## [WORK INSTRUCTION]
Repeat the whole listing below precisely. Omit all pictures.

## [RECORDS FOR THE EXERCISE]
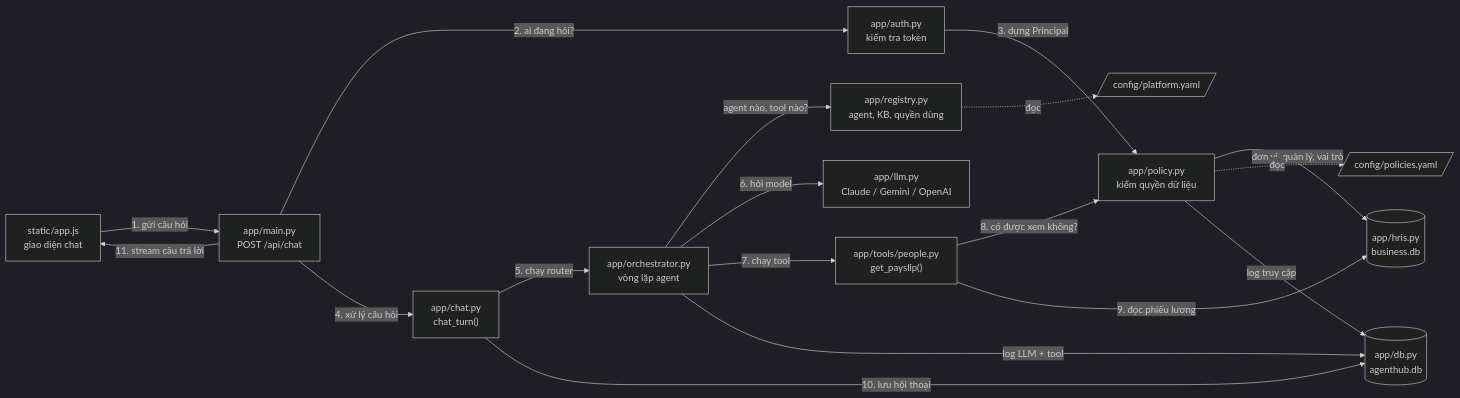
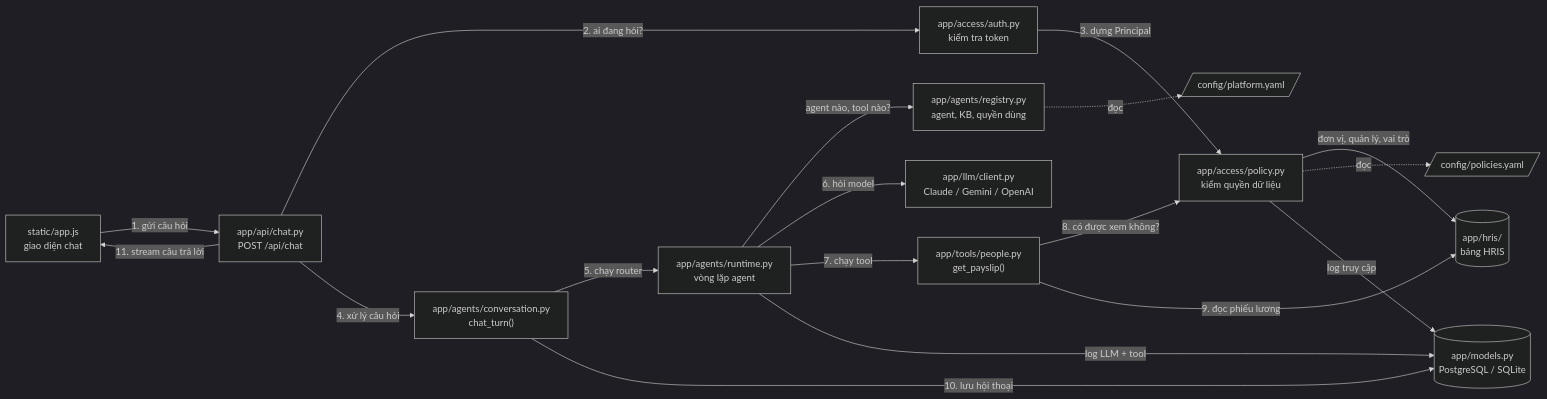
Before and after one commit to vandungvo/enterprise-agent-hub: the second of 4 diagrams in README.md, drawn with Mermaid (dark theme). The commit also changed other lines of this file, not shown here.

````diff
--- a/README.md
+++ b/README.md
@@ -134,34 +139,34 @@
 ```mermaid
 flowchart LR
     UI["static/app.js<br/>giao diện chat"]
-    MAIN["app/main.py<br/>POST /api/chat"]
-    AUTH["app/auth.py<br/>kiểm tra token"]
-    CHAT["app/chat.py<br/>chat_turn()"]
-    ORCH["app/orchestrator.py<br/>vòng lặp agent"]
-    LLM["app/llm.py<br/>Claude / Gemini / OpenAI"]
-    REG["app/registry.py<br/>agent, KB, quyền dùng"]
+    MAIN["app/api/chat.py<br/>POST /api/chat"]
+    AUTH["app/access/auth.py<br/>kiểm tra token"]
+    CHAT["app/agents/conversation.py<br/>chat_turn()"]
+    ORCH["app/agents/runtime.py<br/>vòng lặp agent"]
+    LLM["app/llm/client.py<br/>Claude / Gemini / OpenAI"]
+    REG["app/agents/registry.py<br/>agent, KB, quyền dùng"]
     PYAML[/"config/platform.yaml"/]
     TOOLS["app/tools/people.py<br/>get_payslip()"]
-    POL["app/policy.py<br/>kiểm quyền dữ liệu"]
+    POL["app/access/policy.py<br/>kiểm quyền dữ liệu"]
     POLYAML[/"config/policies.yaml"/]
-    HRIS[("app/hris.py<br/>business.db")]
-    DB[("app/db.py<br/>agenthub.db")]
+    HRIS[("app/hris/<br/>bảng HRIS")]
+    DB[("app/models.py<br/>PostgreSQL / SQLite")]
 
     UI -->|"1. gửi câu hỏi"| MAIN
     MAIN -->|"2. ai đang hỏi?"| AUTH
     AUTH -->|"3. dựng Principal"| POL
     POL -->|"đơn vị, quản lý, vai trò"| HRIS
     MAIN -->|"4. xử lý câu hỏi"| CHAT
     CHAT -->|"5. chạy router"| ORCH
     ORCH -->|"agent nào, tool nào?"| REG
     REG -.->|đọc| PYAML
     ORCH -->|"6. hỏi model"| LLM
     ORCH -->|"7. chạy tool"| TOOLS
     TOOLS -->|"8. có được xem không?"| POL
     POL -.->|đọc| POLYAML
     TOOLS -->|"9. đọc phiếu lương"| HRIS
     ORCH -->|"log LLM + tool"| DB
     POL -->|"log truy cập"| DB
     CHAT -->|"10. lưu hội thoại"| DB
     MAIN -->|"11. stream câu trả lời"| UI
 ```
````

## [SOLVED EXERCISE]
Before and after one commit to vandungvo/enterprise-agent-hub: the second of 4 diagrams in README.md, drawn with Mermaid (dark theme). The commit also changed other lines of this file, not shown here.

````diff
--- a/README.md
+++ b/README.md
@@ -134,34 +139,34 @@
 ```mermaid
 flowchart LR
     UI["static/app.js<br/>giao diện chat"]
-    MAIN["app/main.py<br/>POST /api/chat"]
-    AUTH["app/auth.py<br/>kiểm tra token"]
-    CHAT["app/chat.py<br/>chat_turn()"]
-    ORCH["app/orchestrator.py<br/>vòng lặp agent"]
-    LLM["app/llm.py<br/>Claude / Gemini / OpenAI"]
-    REG["app/registry.py<br/>agent, KB, quyền dùng"]
+    MAIN["app/api/chat.py<br/>POST /api/chat"]
+    AUTH["app/access/auth.py<br/>kiểm tra token"]
+    CHAT["app/agents/conversation.py<br/>chat_turn()"]
+    ORCH["app/agents/runtime.py<br/>vòng lặp agent"]
+    LLM["app/llm/client.py<br/>Claude / Gemini / OpenAI"]
+    REG["app/agents/registry.py<br/>agent, KB, quyền dùng"]
     PYAML[/"config/platform.yaml"/]
     TOOLS["app/tools/people.py<br/>get_payslip()"]
-    POL["app/policy.py<br/>kiểm quyền dữ liệu"]
+    POL["app/access/policy.py<br/>kiểm quyền dữ liệu"]
     POLYAML[/"config/policies.yaml"/]
-    HRIS[("app/hris.py<br/>business.db")]
-    DB[("app/db.py<br/>agenthub.db")]
+    HRIS[("app/hris/<br/>bảng HRIS")]
+    DB[("app/models.py<br/>PostgreSQL / SQLite")]
 
     UI -->|"1. gửi câu hỏi"| MAIN
     MAIN -->|"2. ai đang hỏi?"| AUTH
     AUTH -->|"3. dựng Principal"| POL
     POL -->|"đơn vị, quản lý, vai trò"| HRIS
     MAIN -->|"4. xử lý câu hỏi"| CHAT
     CHAT -->|"5. chạy router"| ORCH
     ORCH -->|"agent nào, tool nào?"| REG
     REG -.->|đọc| PYAML
     ORCH -->|"6. hỏi model"| LLM
     ORCH -->|"7. chạy tool"| TOOLS
     TOOLS -->|"8. có được xem không?"| POL
     POL -.->|đọc| POLYAML
     TOOLS -->|"9. đọc phiếu lương"| HRIS
     ORCH -->|"log LLM + tool"| DB
     POL -->|"log truy cập"| DB
     CHAT -->|"10. lưu hội thoại"| DB
     MAIN -->|"11. stream câu trả lời"| UI
 ```
````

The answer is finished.